## Task to complete
Could you find every line in the records below that contains the word "index" and copy it?

## Web page edit records

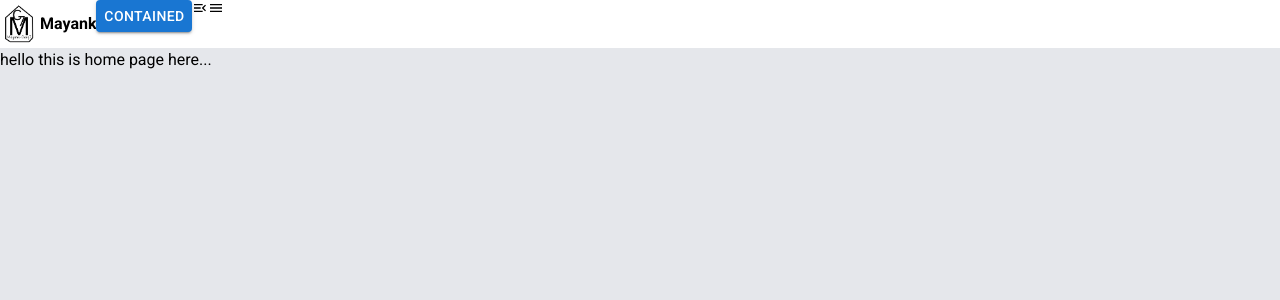
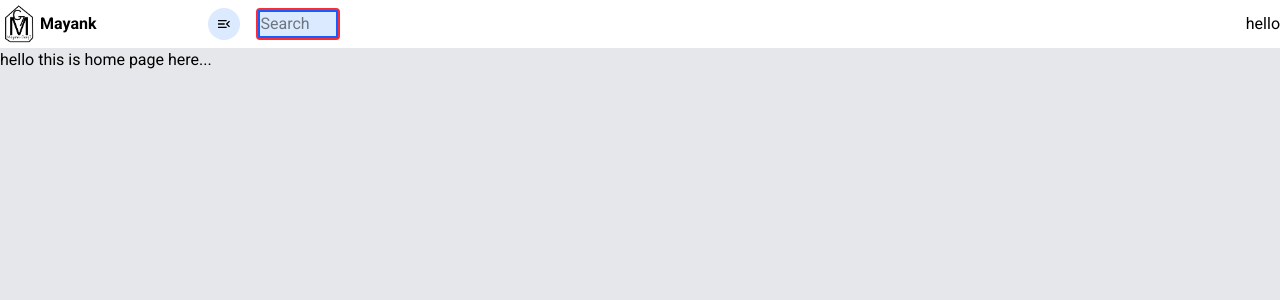
Before and after one commit to Mayank-Garg7/MemoryGame, a React (Vite) app: page / in a window 1280 px wide. Shown: the top 300 px of the page. Built offline with nearby package versions, Linux system fonts and the light colour scheme.

Commit message:
chore: add navigation to smooth walkthrough over the web

```diff
--- a/src/index.css
+++ b/src/index.css
@@ -6,3 +6,7 @@
   box-sizing: border-box;
   font-family: "Roboto", sans-serif;
 }
+
+input[type="search"] {
+  padding-left: 0;
+}
--- /dev/null
+++ b/src/shared/Button/Button.tsx
@@ -0,0 +1,15 @@
+type propTypes = {
+    type: "submit" | "reset" | "button"
+    textHold: string
+    text: string
+}
+
+function Button(props:propTypes) {
+  return (
+    <button type={props.type}>
+      {props.text}
+    </button>
+  )
+}
+
+export default Button
--- /dev/null
+++ b/src/shared/Button/SearchBar.tsx
@@ -0,0 +1,16 @@
+import { SlMagnifier } from "react-icons/sl";
+
+const SearchBox = () => {
+    return (
+        <div className="flex items-center h-8 gap-4 px-4 rounded bg-blue-100 border-2 border-red-500">
+
+            <input
+                type="search"
+                placeholder="Search"
+                className="w-20 bg-transparent outline-none flex-end border-blue-600 border-2"
+            />
+        </div>
+    );
+};
+
+export default SearchBox;
--- a/src/shared/Navbar/index.tsx
+++ b/src/shared/Navbar/index.tsx
@@ -1,21 +1,27 @@
-import image from '../../assets/logo.png'
-import Button from '@mui/material/Button'
+import image from "../../assets/logo.png";
 import { MdMenuOpen } from "react-icons/md";
-import { MdOutlineMenu } from "react-icons/md";
-
+import SearchBox from "../Button/SearchBar";
 
 const Navbar = () => {
   return (
-    <header className='flex flex-row w-full h-12 bg-white'>
-      <div className="flex items-center flex-row">
-        <img src={image} alt="" className='h-10'/>
-        <p className='font-bold'>Mayank</p>
+    <header className="flex items-center justify-between w-full h-12 bg-white px-4">
+      <div className="flex items-center gap-28">
+        <div className="flex items-center">
+          <img src={image} alt="Logo" className="h-10" />
+          <p className="ml-2 font-bold">Mayank</p>
+        </div>
+
+        <div className="flex items-center gap-4">
+          <button className="flex items-center justify-center w-8 h-8 rounded-full bg-blue-100">
+            <MdMenuOpen />
+          </button>
+          <SearchBox />
+        </div>
       </div>
-    <Button variant="contained" className='h-8 w-24'>Contained</Button>
-    <MdMenuOpen />
-    <MdOutlineMenu />
+
+      <div>hello</div>
     </header>
-  )
-}
+  );
+};
 
-export default Navbar
+export default Navbar;
```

## Answer below
--- a/src/index.css
+++ b/src/index.css
--- a/src/shared/Navbar/index.tsx
+++ b/src/shared/Navbar/index.tsx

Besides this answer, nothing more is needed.